      The thing I like most about Yuki is that he has a very different perspective than most of the drivers and is the only one who doesn’t seem to give coached answers. It also feels to him like F1 isn’t the end of the world, which is refreshing in some ways (and I’m sure might drive others crazy).

  2. I wonder if non-native speakers of English in a generally English-speaking sport are sometimes judged to native-speaker standard?

    Almost certainly. Then again, I suspect if you substituted “English” with another language and “sport” with “activity” the answer is probably the same. People in general tend to judge by their own measure, which always right, obviously… :)

    Tsunoda and Zhou have my particular admiration in mastering English nuances so well. Zhou has spent some years prior to F1 entry based in Yorkshire IIRC.

    I am in Denmark, and is thus myself far from being a native speaker of English, which I am certain this text will prove!)

    Just barely. Native speakers are sufficiently bad that the non-native speakers tend to stand out more by not being so bad.

    NB. “Background” rather than “bagground”
    “I am from Denmark, and I am thus…” rather than”I am in Denmark, and is thus myself ”

    My Danish is non-existent, and other languages are barely any better.

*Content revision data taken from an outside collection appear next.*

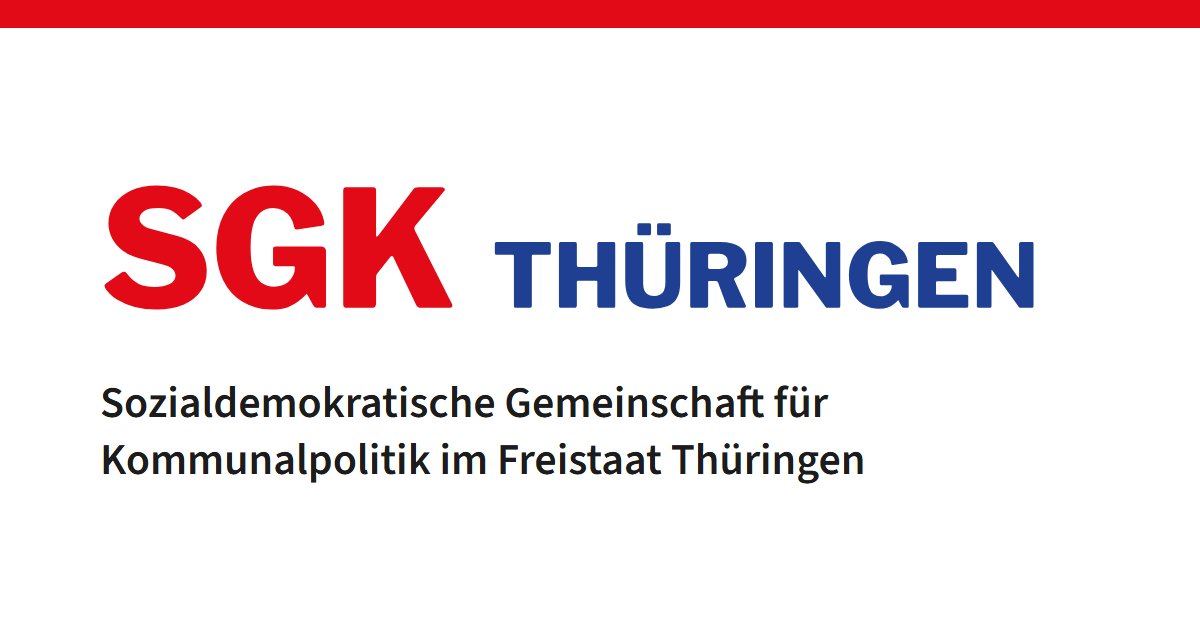
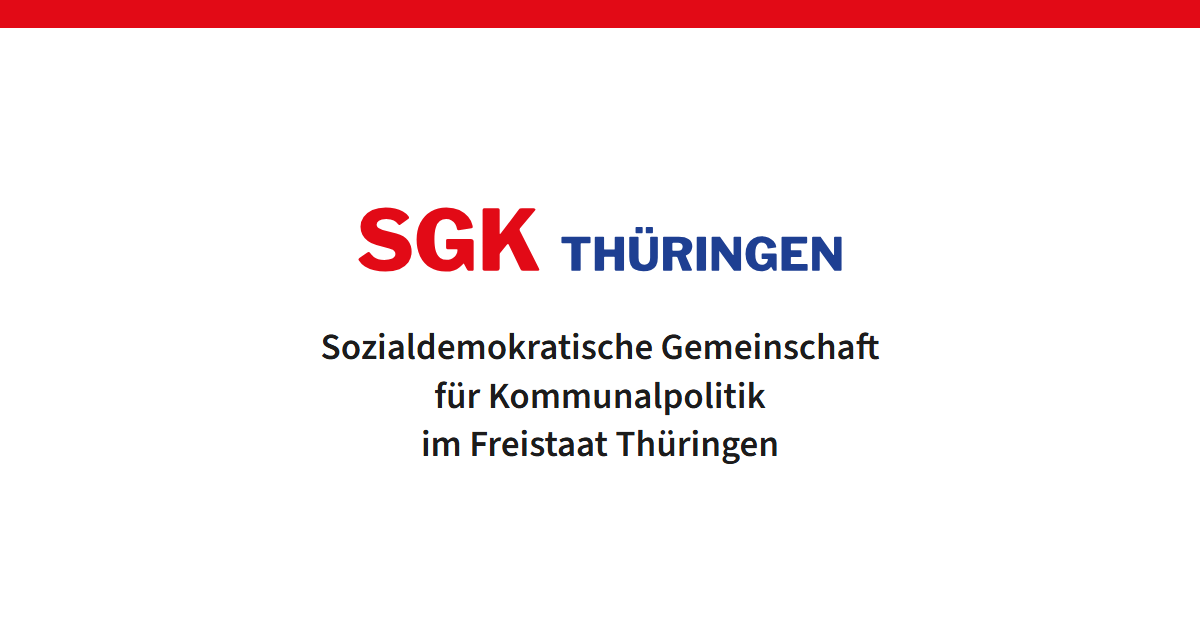
Vorschaubild: Inhalt in die Mitte gesetzt, og:image mit Version
Wortmarke und Text liegen jetzt im mittleren Quadrat 630x630, damit das Bild auch bei quadratischem Mittelzuschnitt (z. B. WhatsApp Web) vollständig lesbar ist. og:image trägt ?v=2, damit Vorschau-Caches das neue Bild laden.

Changed region(s): [[0.0925, 0.2714, 0.8633, 0.573], [0.0617, 0.6032, 0.74, 0.7841]]

diff --git a/index.html b/index.html
@@ -12,7 +12,7 @@
   <meta property="og:title" content="SGK Thüringen – Sozialdemokratische Gemeinschaft für Kommunalpolitik">
   <meta property="og:description" content="Die SGK Thüringen bringt sozialdemokratische Grundsätze in die Kommunalpolitik: Fachtagungen, Austausch, Beratung. Informiere dich und werde Mitglied.">
   <meta property="og:url" content="https://sgk-thueringen.de/">
-  <meta property="og:image" content="https://sgk-thueringen.de/assets/og-sgk-thueringen.png">
+  <meta property="og:image" content="https://sgk-thueringen.de/assets/og-sgk-thueringen.png?v=2">
   <meta property="og:image:width" content="1200">
   <meta property="og:image:height" content="630">
   <meta property="og:image:alt" content="SGK Thüringen – Sozialdemokratische Gemeinschaft für Kommunalpolitik">

diff --git a/jet-foerderpreis/index.html b/jet-foerderpreis/index.html
@@ -12,7 +12,7 @@
 <meta property="og:title" content="Förderpreis für Kinder- und Jugendbeteiligung – SGK Thüringen">
 <meta property="og:description" content="Kinder und Jugendliche haben Ideen, wollen mitreden und ihre Heimat aktiv mitgestalten. Genau dieses Engagement möchten wir sichtbar machen und fördern.">
 <meta property="og:url" content="https://sgk-thueringen.de/jet-foerderpreis/">
-<meta property="og:image" content="https://sgk-thueringen.de/assets/og-sgk-thueringen.png">
+<meta property="og:image" content="https://sgk-thueringen.de/assets/og-sgk-thueringen.png?v=2">
 <meta property="og:image:width" content="1200">
 <meta property="og:image:height" content="630">
 <meta property="og:image:alt" content="SGK Thüringen – Sozialdemokratische Gemeinschaft für Kommunalpolitik">

diff --git a/newsletter/index.html b/newsletter/index.html
@@ -12,7 +12,7 @@
 <meta property="og:title" content="Info-Brief – SGK Thüringen">
 <meta property="og:description" content="Der Info-Brief der SGK Thüringen nach § 12 der Satzung: Informationen zu kommunalpolitischen Entwicklungen, Veranstaltungen und Beschlüssen des Vorstands.">
 <meta property="og:url" content="https://sgk-thueringen.de/newsletter/">
-<meta property="og:image" content="https://sgk-thueringen.de/assets/og-sgk-thueringen.png">
+<meta property="og:image" content="https://sgk-thueringen.de/assets/og-sgk-thueringen.png?v=2">
 <meta property="og:image:width" content="1200">
 <meta property="og:image:height" content="630">
 <meta property="og:image:alt" content="SGK Thüringen – Sozialdemokratische Gemeinschaft für Kommunalpolitik">

diff --git a/barrierefreiheit/index.html b/barrierefreiheit/index.html
@@ -12,7 +12,7 @@
 <meta property="og:title" content="Barrierefreiheit – SGK Thüringen">
 <meta property="og:description" content="Erklärung zur Barrierefreiheit der Website der SGK Thüringen: angestrebter Standard WCAG 2.1, Stufe AA, und bereits umgesetzte Maßnahmen.">
 <meta property="og:url" content="https://sgk-thueringen.de/barrierefreiheit/">
-<meta property="og:image" content="https://sgk-thueringen.de/assets/og-sgk-thueringen.png">
+<meta property="og:image" content="https://sgk-thueringen.de/assets/og-sgk-thueringen.png?v=2">
 <meta property="og:image:width" content="1200">
 <meta property="og:image:height" content="630">
 <meta property="og:image:alt" content="SGK Thüringen – Sozialdemokratische Gemeinschaft für Kommunalpolitik">

diff --git a/datenschutz/index.html b/datenschutz/index.html
@@ -12,7 +12,7 @@
 <meta property="og:title" content="Datenschutz – SGK Thüringen">
 <meta property="og:description" content="Datenschutzerklärung der SGK Thüringen e.V.: Verantwortlicher, Hosting, Kontakt per E-Mail und Beitrittsformular. Keine Cookies, kein Tracking.">
 <meta property="og:url" content="https://sgk-thueringen.de/datenschutz/">
-<meta property="og:image" content="https://sgk-thueringen.de/assets/og-sgk-thueringen.png">
+<meta property="og:image" content="https://sgk-thueringen.de/assets/og-sgk-thueringen.png?v=2">
 <meta property="og:image:width" content="1200">
 <meta property="og:image:height" content="630">
 <meta property="og:image:alt" content="SGK Thüringen – Sozialdemokratische Gemeinschaft für Kommunalpolitik">

diff --git a/verein/index.html b/verein/index.html
@@ -12,7 +12,7 @@
 <meta property="og:title" content="Verein – SGK Thüringen">
 <meta property="og:description" content="Wer wir sind und was wir tun: Die SGK Thüringen unterstützt, berät, vertritt, vernetzt und bildet weiter – für sozialdemokratische Kommunalpolitik.">
 <meta property="og:url" content="https://sgk-thueringen.de/verein/">
-<meta property="og:image" content="https://sgk-thueringen.de/assets/og-sgk-thueringen.png">
+<meta property="og:image" content="https://sgk-thueringen.de/assets/og-sgk-thueringen.png?v=2">
 <meta property="og:image:width" content="1200">
 <meta property="og:image:height" content="630">
 <meta property="og:image:alt" content="SGK Thüringen – Sozialdemokratische Gemeinschaft für Kommunalpolitik">

diff --git a/verein/vorstand/index.html b/verein/vorstand/index.html
@@ -12,7 +12,7 @@
 <meta property="og:title" content="Landesvorstand – SGK Thüringen">
 <meta property="og:description" content="Der Landesvorstand der SGK Thüringen im Überblick: Mitglieder mit Funktion und Ort. Erreichbar ist er über die Geschäftsstelle.">
 <meta property="og:url" content="https://sgk-thueringen.de/verein/vorstand/">
-<meta property="og:image" content="https://sgk-thueringen.de/assets/og-sgk-thueringen.png">
+<meta property="og:image" content="https://sgk-thueringen.de/assets/og-sgk-thueringen.png?v=2">
 <meta property="og:image:width" content="1200">
 <meta property="og:image:height" content="630">
 <meta property="og:image:alt" content="SGK Thüringen – Sozialdemokratische Gemeinschaft für Kommunalpolitik">

diff --git a/kontakt/index.html b/kontakt/index.html
@@ -12,7 +12,7 @@
 <meta property="og:title" content="Kontakt – SGK Thüringen">
 <meta property="og:description" content="Kontakt zur Geschäftsstelle der SGK Thüringen in Erfurt: Anschrift, Telefon und E-Mail für Mitgliedschaft, Beiträge und weitere Anliegen.">
 <meta property="og:url" content="https://sgk-thueringen.de/kontakt/">
-<meta property="og:image" content="https://sgk-thueringen.de/assets/og-sgk-thueringen.png">
+<meta property="og:image" content="https://sgk-thueringen.de/assets/og-sgk-thueringen.png?v=2">
 <meta property="og:image:width" content="1200">
 <meta property="og:image:height" content="630">
 <meta property="og:image:alt" content="SGK Thüringen – Sozialdemokratische Gemeinschaft für Kommunalpolitik">

diff --git a/verein/satzung/index.html b/verein/satzung/index.html
@@ -12,7 +12,7 @@
 <meta property="og:title" content="Satzung – SGK Thüringen">
 <meta property="og:description" content="Die Satzung der SGK Thüringen in der Fassung des Beschlusses der Mitgliedervollversammlung vom 31. Januar 2009 als PDF-Download.">
 <meta property="og:url" content="https://sgk-thueringen.de/verein/satzung/">
-<meta property="og:image" content="https://sgk-thueringen.de/assets/og-sgk-thueringen.png">
+<meta property="og:image" content="https://sgk-thueringen.de/assets/og-sgk-thueringen.png?v=2">
 <meta property="og:image:width" content="1200">
 <meta property="og:image:height" content="630">
 <meta property="og:image:alt" content="SGK Thüringen – Sozialdemokratische Gemeinschaft für Kommunalpolitik">

diff --git a/emil-boehme-preis/index.html b/emil-boehme-preis/index.html
@@ -12,7 +12,7 @@
 <meta property="og:title" content="Emil-Böhme-Preis – SGK Thüringen">
 <meta property="og:description" content="Emil-Böhme-Preis der SGK Thüringen — Auszeichnung für langjährige kommunalpolitische Verdienste.">
 <meta property="og:url" content="https://sgk-thueringen.de/emil-boehme-preis/">
-<meta property="og:image" content="https://sgk-thueringen.de/assets/og-sgk-thueringen.png">
+<meta property="og:image" content="https://sgk-thueringen.de/assets/og-sgk-thueringen.png?v=2">
 <meta property="og:image:width" content="1200">
 <meta property="og:image:height" content="630">
 <meta property="og:image:alt" content="SGK Thüringen – Sozialdemokratische Gemeinschaft für Kommunalpolitik">

diff --git a/nachwuchsakademie/index.html b/nachwuchsakademie/index.html
@@ -12,7 +12,7 @@
 <meta property="og:title" content="NachwuchsAkademie – SGK Thüringen">
 <meta property="og:description" content="Sozialdemokratische NachwuchsAkademie Thüringen — Nachwuchsförderung in der Kommunalpolitik.">
 <meta property="og:url" content="https://sgk-thueringen.de/nachwuchsakademie/">
-<meta property="og:image" content="https://sgk-thueringen.de/assets/og-sgk-thueringen.png">
+<meta property="og:image" content="https://sgk-thueringen.de/assets/og-sgk-thueringen.png?v=2">
 <meta property="og:image:width" content="1200">
 <meta property="og:image:height" content="630">
 <meta property="og:image:alt" content="SGK Thüringen – Sozialdemokratische Gemeinschaft für Kommunalpolitik">

diff --git a/mitglied-werden/index.html b/mitglied-werden/index.html
@@ -12,7 +12,7 @@
 <meta property="og:title" content="Mitglied werden – SGK Thüringen">
 <meta property="og:description" content="Mitglied der SGK Thüringen werden — in wenigen Schritten über den geführten Beitritt.">
 <meta property="og:url" content="https://sgk-thueringen.de/mitglied-werden/">
-<meta property="og:image" content="https://sgk-thueringen.de/assets/og-sgk-thueringen.png">
+<meta property="og:image" content="https://sgk-thueringen.de/assets/og-sgk-thueringen.png?v=2">
 <meta property="og:image:width" content="1200">
 <meta property="og:image:height" content="630">
 <meta property="og:image:alt" content="SGK Thüringen – Sozialdemokratische Gemeinschaft für Kommunalpolitik">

  3. Firstly, the idea of learning from an experienced driver like Daniel Ricciardo is crucial in the development of any young talent in Formula 1, as the knowledge and experience of more experienced drivers can be invaluable.

    Additionally, mentioning fan ‘advice’ adds an interesting element, as it demonstrates how fan opinions can influence a driver’s mindset or the decisions he makes. Fans are a fundamental part of any sport, and their support and criticism can have a significant impact.

  4. An interesting comparison between Japanese & Europeans regarding how they post on social media sites & the reference about giving extra advice is something I’d never realized about the former group.

    1. I’m surprised people are still allowed to make such generalising comments after the Dr Marko uproar.

  5. This is dialed down?

    I like Yuki, but I can’t see RBR ever giving him a chance. He’s been too uninspiring, seems too easily upset and has a work ethic and approach that is largely down to youth. When young, many of us are too oblivious to realize how big an opportunity we are staring at and how long its effects could last. I know I did. Yes, it’s hard to see how someone could be oblivious to what an F1 opportunity means, but we’ve seen many young drivers act just like that.

    1. BTW, I see how easily someone could be wayyyy to loud on an F1 radio. It’s less the volume and more the tone and content. The volume has just made it seem exponentially worse.

      1. Agreed. He has often sounded like a petulant child tossing toys out of his pram. Hopefully he is learning things about team behavior and how to inspire the troops, rather than continuing with what sound like temper tantrums.

  6. The reference to Mazespin made me chuckle cause I was just rewatching some of 2021. Beyond the crashes and ridiculous contacts, what stood out most to me about him is how time and again he ignored blue flags and blocked Max, Lewis, etc. It was ridiculous. It seems like it was totally intentional. Or maybe not. He likely had zero spare capacity to check his mirrors or notice the blue lights, but you have to figure his engineer was telling him.

  7. Michael (@freelittlebirds)
    14th October 2023, 19:59

    Is there a power struggle at Red Bull?

    1. @freelittlebirds

      Well, Obergruppenführer Marko was recently seen putting Horner in a headlock.

Comments are closed.